Gareth, thank you! That’s really helpful information. I think I’ll start off with the Subject Access Request so that I know what ammunition I’ve got!

James, yeah, the old 3G is painful to use these days. I am seriously considering buying a new handset myself, then getting a sim-only plan from Three. The only contracts seem to be 24 months, which is much longer than I am happy with. If Kev and I do move to the US next year, owning my own handset and being able to cancel with no fee with one month’s notice might save me money in the long term.

vicky-jo November 30, 2011 at 8:59 pm

I think getting the SAR would be a start.
If they have the recording you might to be able to show breach of contract.

Direct Gov have some information and suggest contacting Consumer Direct as an option, along with getting legal advice.
http://www.direct.gov.uk/en/Governmentcitizensandrights/Consumerrights/Yourconsumerrightswhenbuyinggoodsandservices/DG_194653

Alternatively you could try switching providers and see if they will help with the early termination fee (though if they have a recording of what they promised then O2 might be persuaded waive this if you can show they breached the contract). Vodafone do seem to offer the 4s on 12 month contracts, though it is on back-order.

James Oswald December 5, 2011 at 6:07 pm

I’m glad you managed to get that sorted, Suw. I Still haven’t done anything about mine – inertia does tend to set in. Perhaps I should give Alistair a call…

As for the whole security thing, I used to get the same thing with Sky the whole time. They’d phone me up, then ask me to confirm my identity by giving them all sorts of personal information.
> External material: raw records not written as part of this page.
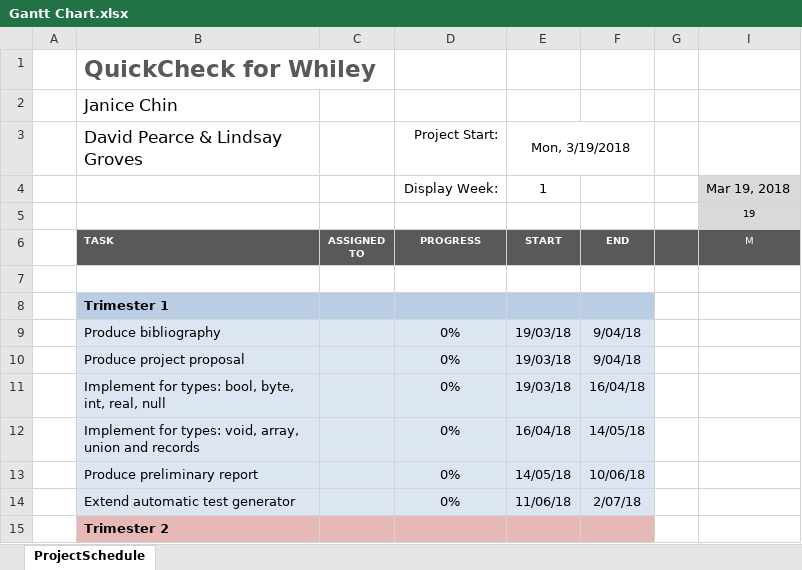
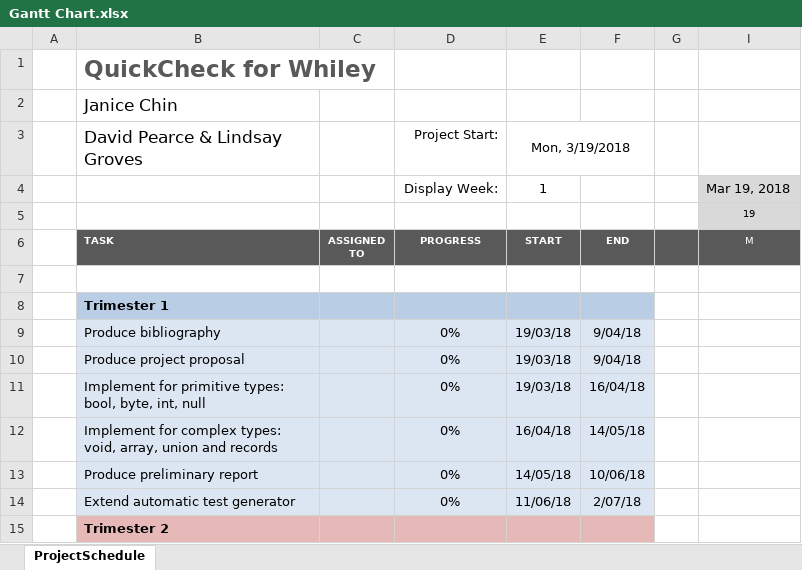
Before and after one commit to JC626/quickcheck-for-whiley, an Excel workbook: Documentation/Gantt Chart.xlsx, sheet ProjectSchedule, drawn as a sheet; only a part is shown; values as stored, in another font and other column widths than the file's, no borders; conditional formats not drawn; the diff names each change by its address in the sheet, - before the commit and + after, or states it on an @@ line.

Commit message:
Fix typos in project proposal.

```diff
--- a/Documentation/Gantt Chart.xlsx (sheet ProjectSchedule)
+++ b/Documentation/Gantt Chart.xlsx (sheet ProjectSchedule)
-B11 (David Pearce & Lindsay Groves): Implement for types: bool, byte, int, real, null
+B11 (David Pearce & Lindsay Groves): Implement for primitive types: bool, byte, int, null
-B12 (David Pearce & Lindsay Groves): Implement for types: void,…
+B12 (David Pearce & Lindsay Groves): Implement for complex types: void,…
```
Also changed, not shown: 3 other files.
Every time I’d explain to them patiently why I wasn’t going to give them anything, but they kept on doing it for at least two years.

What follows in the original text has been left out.